Work item » Only the pictures should be dropped; every line of the data must come back exactly as written.
++++ Source material ++++
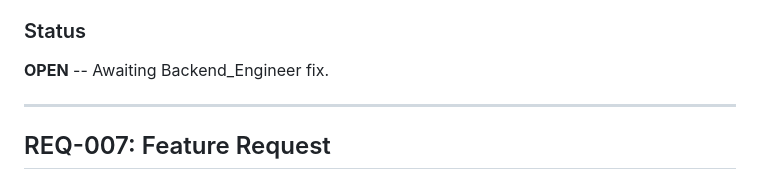
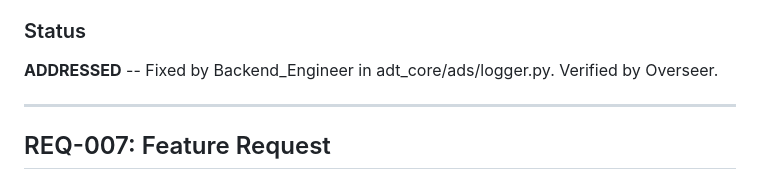
Before and after one commit to human86x/adt-framework, a Markdown page: _cortex/requests.md, the part around the change. Rendered like a GitHub page.

Commit message:
[ADT] patch _cortex/requests.md

```diff
--- a/_cortex/requests.md
+++ b/_cortex/requests.md
@@ -315,7 +315,7 @@ Replaced the em-dash character in `events.jsonl` line 203 with ASCII `--`. This
 
 ### Status
 
-**OPEN** -- Awaiting Backend_Engineer fix.
+**ADDRESSED** -- Fixed by Backend_Engineer in adt_core/ads/logger.py. Verified by Overseer.
 
 
 ---
```
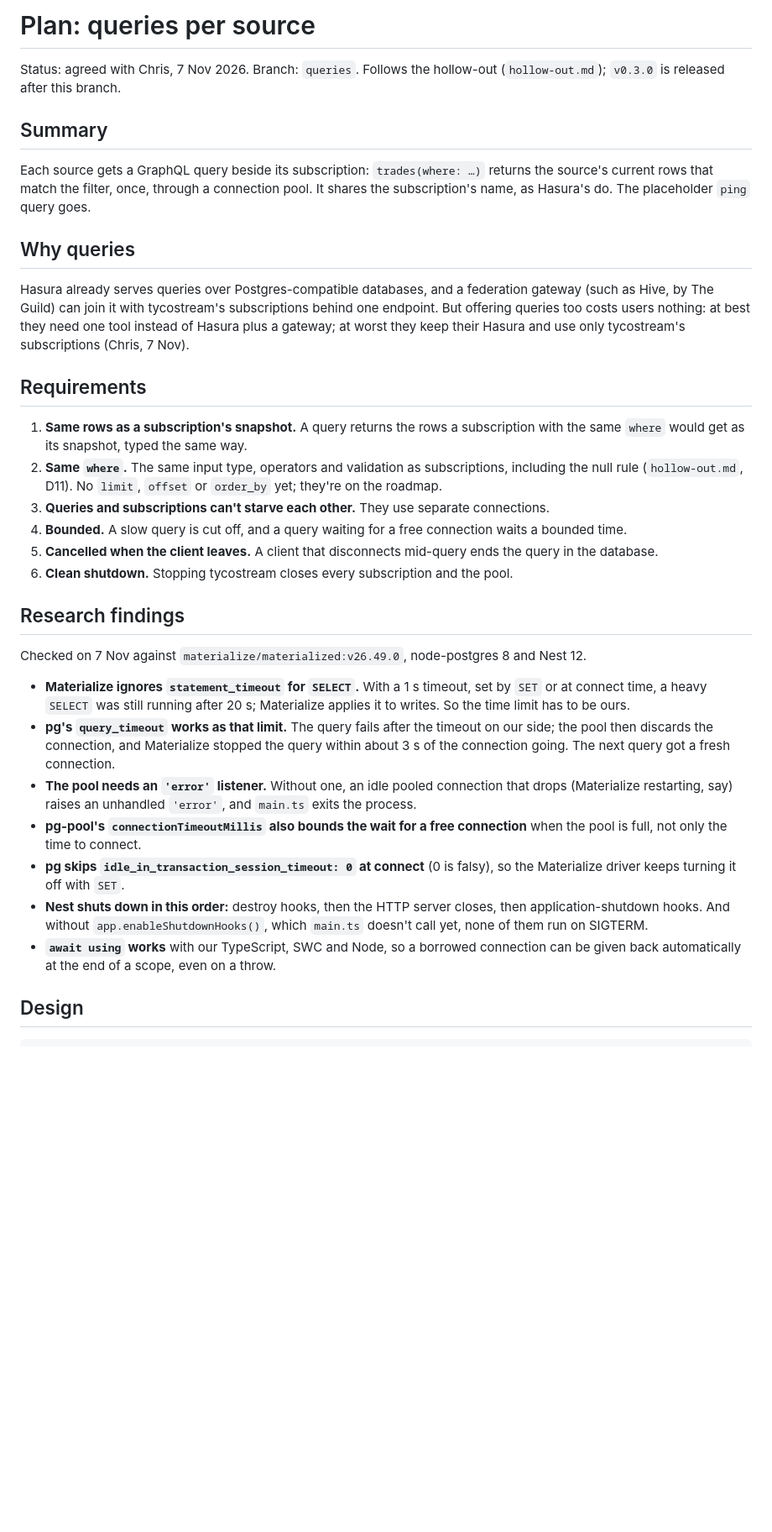
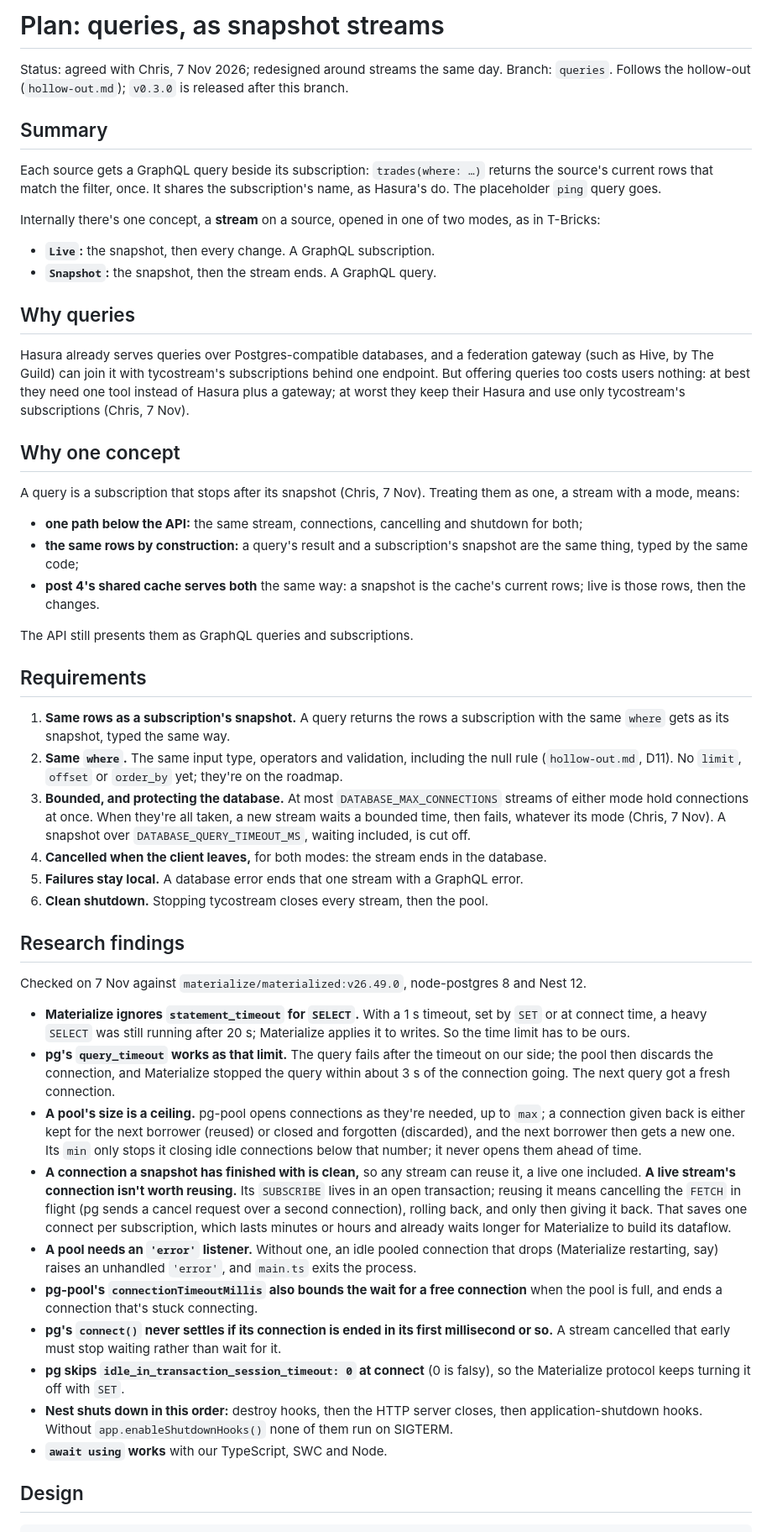
Before and after one commit to tycoworks/tycostream, a Markdown page: docs/design/queries.md, the part around one of its changes. Shown at 84% size. Rendered like a GitHub page; blank space fills up the shorter version.

```diff
--- a/docs/design/queries.md
+++ b/docs/design/queries.md
@@ -1,23 +1,38 @@
-# Plan: queries per source
+# Plan: queries, as snapshot streams
 
-Status: agreed with Chris, 7 Nov 2026. Branch: `queries`. Follows the hollow-out (`hollow-out.md`); `v0.3.0` is released after this branch.
+Status: agreed with Chris, 7 Nov 2026; redesigned around streams the same day. Branch: `queries`. Follows the hollow-out (`hollow-out.md`); `v0.3.0` is released after this branch.
 
 ## Summary
 
-Each source gets a GraphQL query beside its subscription: `trades(where: …)` returns the source's current rows that match the filter, once, through a connection pool. It shares the subscription's name, as Hasura's do. The placeholder `ping` query goes.
+Each source gets a GraphQL query beside its subscription: `trades(where: …)` returns the source's current rows that match the filter, once. It shares the subscription's name, as Hasura's do. The placeholder `ping` query goes.
+
+Internally there's one concept, a **stream** on a source, opened in one of two modes, as in T-Bricks:
+
+- **`Live`:** the snapshot, then every change. A GraphQL subscription.
+- **`Snapshot`:** the snapshot, then the stream ends. A GraphQL query.
 
 ## Why queries
 
 Hasura already serves queries over Postgres-compatible databases, and a federation gateway (such as Hive, by The Guild) can join it with tycostream's subscriptions behind one endpoint. But offering queries too costs users nothing: at best they need one tool instead of Hasura plus a gateway; at worst they keep their Hasura and use only tycostream's subscriptions (Chris, 7 Nov).
 
+## Why one concept
+
+A query is a subscription that stops after its snapshot (Chris, 7 Nov). Treating them as one, a stream with a mode, means:
+
+- **one path below the API:** the same stream, connections, cancelling and shutdown for both;
+- **the same rows by construction:** a query's result and a subscription's snapshot are the same thing, typed by the same code;
+- **post 4's shared cache serves both** the same way: a snapshot is the cache's current rows; live is those rows, then the changes.
+
+The API still presents them as GraphQL queries and subscriptions.
+
 ## Requirements
 
-1. **Same rows as a subscription's snapshot.** A query returns the rows a subscription with the same `where` would get as its snapshot, typed the same way.
-2. **Same `where`.** The same input type, operators and validation as subscriptions, including the null rule (`hollow-out.md`, D11). No `limit`, `offset` or `order_by` yet; they're on the roadmap.
-3. **Queries and subscriptions can't starve each other.** They use separate connections.
-4. **Bounded.** A slow query is cut off, and a query waiting for a free connection waits a bounded time.
-5. **Cancelled when the client leaves.** A client that disconnects mid-query ends the query in the database.
-6. **Clean shutdown.** Stopping tycostream closes every subscription and the pool.
+1. **Same rows as a subscription's snapshot.** A query returns the rows a subscription with the same `where` gets as its snapshot, typed the same way.
+2. **Same `where`.** The same input type, operators and validation, including the null rule (`hollow-out.md`, D11). No `limit`, `offset` or `order_by` yet; they're on the roadmap.
+3. **Bounded, and protecting the database.** At most `DATABASE_MAX_CONNECTIONS` streams of either mode hold connections at once. When they're all taken, a new stream waits a bounded time, then fails, whatever its mode (Chris, 7 Nov). A snapshot over `DATABASE_QUERY_TIMEOUT_MS`, waiting included, is cut off.
+4. **Cancelled when the client leaves,** for both modes: the stream ends in the database.
+5. **Failures stay local.** A database error ends that one stream with a GraphQL error.
+6. **Clean shutdown.** Stopping tycostream closes every stream, then the pool.
 
 ## Research findings
 
@@ -25,11 +40,14 @@ Checked on 7 Nov against `materialize/materialized:v26.49.0`, node-postgres 8 an
 
 - **Materialize ignores `statement_timeout` for `SELECT`.** With a 1 s timeout, set by `SET` or at connect time, a heavy `SELECT` was still running after 20 s; Materialize applies it to writes. So the time limit has to be ours.
 - **pg's `query_timeout` works as that limit.** The query fails after the timeout on our side; the pool then discards the connection, and Materialize stopped the query within about 3 s of the connection going. The next query got a fresh connection.
-- **The pool needs an `'error'` listener.** Without one, an idle pooled connection that drops (Materialize restarting, say) raises an unhandled `'error'`, and `main.ts` exits the process.
-- **pg-pool's `connectionTimeoutMillis` also bounds the wait for a free connection** when the pool is full, not only the time to connect.
-- **pg skips `idle_in_transaction_session_timeout: 0` at connect** (0 is falsy), so the Materialize driver keeps turning it off with `SET`.
-- **Nest shuts down in this order:** destroy hooks, then the HTTP server closes, then application-shutdown hooks. And without `app.enableShutdownHooks()`, which `main.ts` doesn't call yet, none of them run on SIGTERM.
-- **`await using` works** with our TypeScript, SWC and Node, so a borrowed connection can be given back automatically at the end of a scope, even on a throw.
+- **A pool's size is a ceiling.** pg-pool opens connections as they're needed, up to `max`; a connection given back is either kept for the next borrower (reused) or closed and forgotten (discarded), and the next borrower then gets a new one. Its `min` only stops it closing idle connections below that number; it never opens them ahead of time.
+- **A connection a snapshot has finished with is clean,** so any stream can reuse it, a live one included. **A live stream's connection isn't worth reusing.** Its `SUBSCRIBE` lives in an open transaction; reusing it means cancelling the `FETCH` in flight (pg sends a cancel request over a second connection), rolling back, and only then giving it back. That saves one connect per subscription, which lasts minutes or hours and already waits longer for Materialize to build its dataflow.
+- **A pool needs an `'error'` listener.** Without one, an idle pooled connection that drops (Materialize restarting, say) raises an unhandled `'error'`, and `main.ts` exits the process.
+- **pg-pool's `connectionTimeoutMillis` also bounds the wait for a free connection** when the pool is full, and ends a connection that's stuck connecting.
+- **pg's `connect()` never settles if its connection is ended in its first millisecond or so.** A stream cancelled that early must stop waiting rather than wait for it.
+- **pg skips `idle_in_transaction_session_timeout: 0` at connect** (0 is falsy), so the Materialize protocol keeps turning it off with `SET`.
+- **Nest shuts down in this order:** destroy hooks, then the HTTP server closes, then application-shutdown hooks. Without `app.enableShutdownHooks()` none of them run on SIGTERM.
+- **`await using` works** with our TypeScript, SWC and Node.
 
 ## Design
 
```
Also changed, not shown: other parts of docs/design/queries.md (+92 -65 lines).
++++
Answer box »
Before and after one commit to human86x/adt-framework, a Markdown page: _cortex/requests.md, the part around the change. Rendered like a GitHub page.

Commit message:
[ADT] patch _cortex/requests.md

```diff
--- a/_cortex/requests.md
+++ b/_cortex/requests.md
@@ -315,7 +315,7 @@ Replaced the em-dash character in `events.jsonl` line 203 with ASCII `--`. This
 
 ### Status
 
-**OPEN** -- Awaiting Backend_Engineer fix.
+**ADDRESSED** -- Fixed by Backend_Engineer in adt_core/ads/logger.py. Verified by Overseer.
 
 
 ---
```
Before and after one commit to tycoworks/tycostream, a Markdown page: docs/design/queries.md, the part around one of its changes. Shown at 84% size. Rendered like a GitHub page; blank space fills up the shorter version.

```diff
--- a/docs/design/queries.md
+++ b/docs/design/queries.md
@@ -1,23 +1,38 @@
-# Plan: queries per source
+# Plan: queries, as snapshot streams
 
-Status: agreed with Chris, 7 Nov 2026. Branch: `queries`. Follows the hollow-out (`hollow-out.md`); `v0.3.0` is released after this branch.
+Status: agreed with Chris, 7 Nov 2026; redesigned around streams the same day. Branch: `queries`. Follows the hollow-out (`hollow-out.md`); `v0.3.0` is released after this branch.
 
 ## Summary
 
-Each source gets a GraphQL query beside its subscription: `trades(where: …)` returns the source's current rows that match the filter, once, through a connection pool. It shares the subscription's name, as Hasura's do. The placeholder `ping` query goes.
+Each source gets a GraphQL query beside its subscription: `trades(where: …)` returns the source's current rows that match the filter, once. It shares the subscription's name, as Hasura's do. The placeholder `ping` query goes.
+
+Internally there's one concept, a **stream** on a source, opened in one of two modes, as in T-Bricks:
+
+- **`Live`:** the snapshot, then every change. A GraphQL subscription.
+- **`Snapshot`:** the snapshot, then the stream ends. A GraphQL query.
 
 ## Why queries
 
 Hasura already serves queries over Postgres-compatible databases, and a federation gateway (such as Hive, by The Guild) can join it with tycostream's subscriptions behind one endpoint. But offering queries too costs users nothing: at best they need one tool instead of Hasura plus a gateway; at worst they keep their Hasura and use only tycostream's subscriptions (Chris, 7 Nov).
 
+## Why one concept
+
+A query is a subscription that stops after its snapshot (Chris, 7 Nov). Treating them as one, a stream with a mode, means:
+
+- **one path below the API:** the same stream, connections, cancelling and shutdown for both;
+- **the same rows by construction:** a query's result and a subscription's snapshot are the same thing, typed by the same code;
+- **post 4's shared cache serves both** the same way: a snapshot is the cache's current rows; live is those rows, then the changes.
+
+The API still presents them as GraphQL queries and subscriptions.
+
 ## Requirements
 
-1. **Same rows as a subscription's snapshot.** A query returns the rows a subscription with the same `where` would get as its snapshot, typed the same way.
-2. **Same `where`.** The same input type, operators and validation as subscriptions, including the null rule (`hollow-out.md`, D11). No `limit`, `offset` or `order_by` yet; they're on the roadmap.
-3. **Queries and subscriptions can't starve each other.** They use separate connections.
-4. **Bounded.** A slow query is cut off, and a query waiting for a free connection waits a bounded time.
-5. **Cancelled when the client leaves.** A client that disconnects mid-query ends the query in the database.
-6. **Clean shutdown.** Stopping tycostream closes every subscription and the pool.
+1. **Same rows as a subscription's snapshot.** A query returns the rows a subscription with the same `where` gets as its snapshot, typed the same way.
+2. **Same `where`.** The same input type, operators and validation, including the null rule (`hollow-out.md`, D11). No `limit`, `offset` or `order_by` yet; they're on the roadmap.
+3. **Bounded, and protecting the database.** At most `DATABASE_MAX_CONNECTIONS` streams of either mode hold connections at once. When they're all taken, a new stream waits a bounded time, then fails, whatever its mode (Chris, 7 Nov). A snapshot over `DATABASE_QUERY_TIMEOUT_MS`, waiting included, is cut off.
+4. **Cancelled when the client leaves,** for both modes: the stream ends in the database.
+5. **Failures stay local.** A database error ends that one stream with a GraphQL error.
+6. **Clean shutdown.** Stopping tycostream closes every stream, then the pool.
 
 ## Research findings
 
@@ -25,11 +40,14 @@ Checked on 7 Nov against `materialize/materialized:v26.49.0`, node-postgres 8 an
 
 - **Materialize ignores `statement_timeout` for `SELECT`.** With a 1 s timeout, set by `SET` or at connect time, a heavy `SELECT` was still running after 20 s; Materialize applies it to writes. So the time limit has to be ours.
 - **pg's `query_timeout` works as that limit.** The query fails after the timeout on our side; the pool then discards the connection, and Materialize stopped the query within about 3 s of the connection going. The next query got a fresh connection.
-- **The pool needs an `'error'` listener.** Without one, an idle pooled connection that drops (Materialize restarting, say) raises an unhandled `'error'`, and `main.ts` exits the process.
-- **pg-pool's `connectionTimeoutMillis` also bounds the wait for a free connection** when the pool is full, not only the time to connect.
-- **pg skips `idle_in_transaction_session_timeout: 0` at connect** (0 is falsy), so the Materialize driver keeps turning it off with `SET`.
-- **Nest shuts down in this order:** destroy hooks, then the HTTP server closes, then application-shutdown hooks. And without `app.enableShutdownHooks()`, which `main.ts` doesn't call yet, none of them run on SIGTERM.
-- **`await using` works** with our TypeScript, SWC and Node, so a borrowed connection can be given back automatically at the end of a scope, even on a throw.
+- **A pool's size is a ceiling.** pg-pool opens connections as they're needed, up to `max`; a connection given back is either kept for the next borrower (reused) or closed and forgotten (discarded), and the next borrower then gets a new one. Its `min` only stops it closing idle connections below that number; it never opens them ahead of time.
+- **A connection a snapshot has finished with is clean,** so any stream can reuse it, a live one included. **A live stream's connection isn't worth reusing.** Its `SUBSCRIBE` lives in an open transaction; reusing it means cancelling the `FETCH` in flight (pg sends a cancel request over a second connection), rolling back, and only then giving it back. That saves one connect per subscription, which lasts minutes or hours and already waits longer for Materialize to build its dataflow.
+- **A pool needs an `'error'` listener.** Without one, an idle pooled connection that drops (Materialize restarting, say) raises an unhandled `'error'`, and `main.ts` exits the process.
+- **pg-pool's `connectionTimeoutMillis` also bounds the wait for a free connection** when the pool is full, and ends a connection that's stuck connecting.
+- **pg's `connect()` never settles if its connection is ended in its first millisecond or so.** A stream cancelled that early must stop waiting rather than wait for it.
+- **pg skips `idle_in_transaction_session_timeout: 0` at connect** (0 is falsy), so the Materialize protocol keeps turning it off with `SET`.
+- **Nest shuts down in this order:** destroy hooks, then the HTTP server closes, then application-shutdown hooks. Without `app.enableShutdownHooks()` none of them run on SIGTERM.
+- **`await using` works** with our TypeScript, SWC and Node.
 
 ## Design
 
```
Also changed, not shown: other parts of docs/design/queries.md (+92 -65 lines).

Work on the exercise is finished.